▶ _TASK_
Nothing but a number belongs in the answer: how many lines of the records below contain the string "dart".

=====

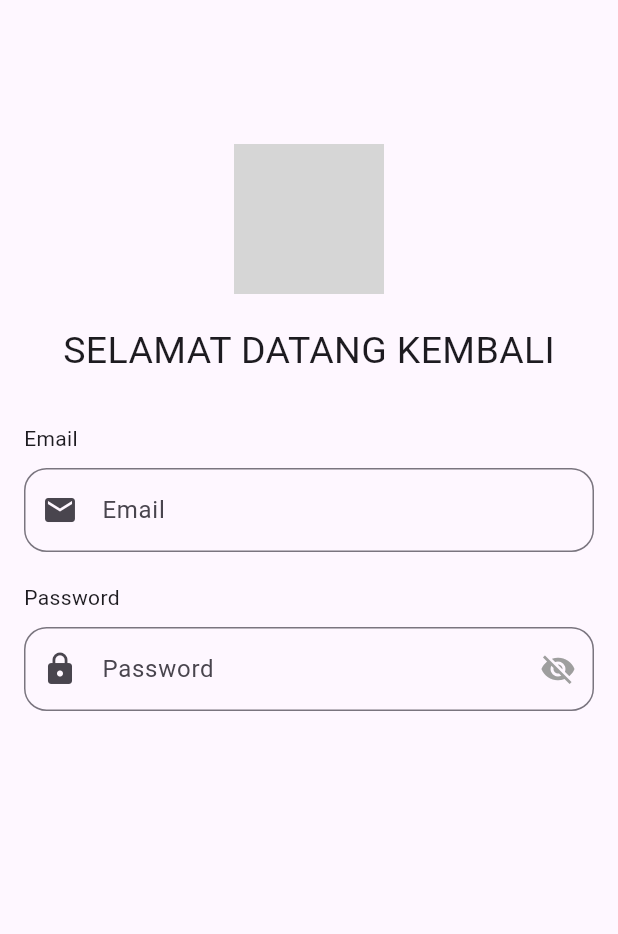
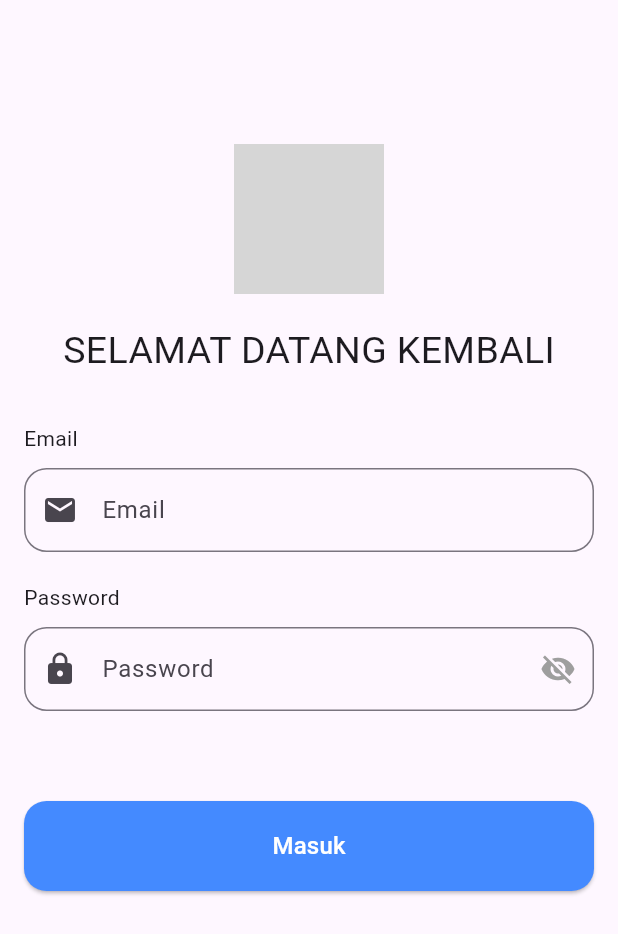
Before and after one commit to YusvanTriAtmojo/20220140082_UCP1Flutter, a Flutter app: the LoginPage screen opened directly, on a phone screen of 412 x 824 dp. Shown: the top 934 px of the screen. Run offline on Flutter 3.47's test engine with Material 3 defaults, Android fonts, the phone set to English and light mode, and no system bars; grey boxes are pictures that could not be loaded.

Commit message:
Menambahkan button masuk ke home

```diff
--- a/lib/login_page.dart
+++ b/lib/login_page.dart
@@ -1,4 +1,5 @@
 import 'package:flutter/material.dart';
+import 'package:ucp1/home_page.dart';
 
 class LoginPage extends StatefulWidget {
   const LoginPage({super.key});
@@ -113,6 +114,42 @@ class _LoginPageState extends State<LoginPage> {
                     return null;
                   },
                 ),
+                SizedBox(height: 60),
+                Center(
+                  child: Column(
+                    children: [
+                      ElevatedButton(
+                        onPressed: () {
+                          if (formKey.currentState!.validate()) {
+                            Navigator.push(
+                              context,
+                              MaterialPageRoute(
+                                builder:
+                                    (context) =>
+                                        HomePage(email: emailController.text),
+                              ),
+                            );
+                          }
+                        },
+                        style: ElevatedButton.styleFrom(
+                          minimumSize: Size(1000, 60),
+                          backgroundColor: Colors.blueAccent,
+                          padding: EdgeInsets.symmetric(
+                            horizontal: 24,
+                            vertical: 12,
+                          ),
+                          shape: RoundedRectangleBorder(
+                            borderRadius: BorderRadius.circular(15),
+                          ),
+                        ),
+                        child: Text(
+                          'Masuk',
+                          style: TextStyle(color: Colors.white, fontSize: 16),
+                        ),
+                      ),
+                    ],
+                  ),
+                ),
               ],
             ),
           ),
```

=====

▶ _RESULT_
4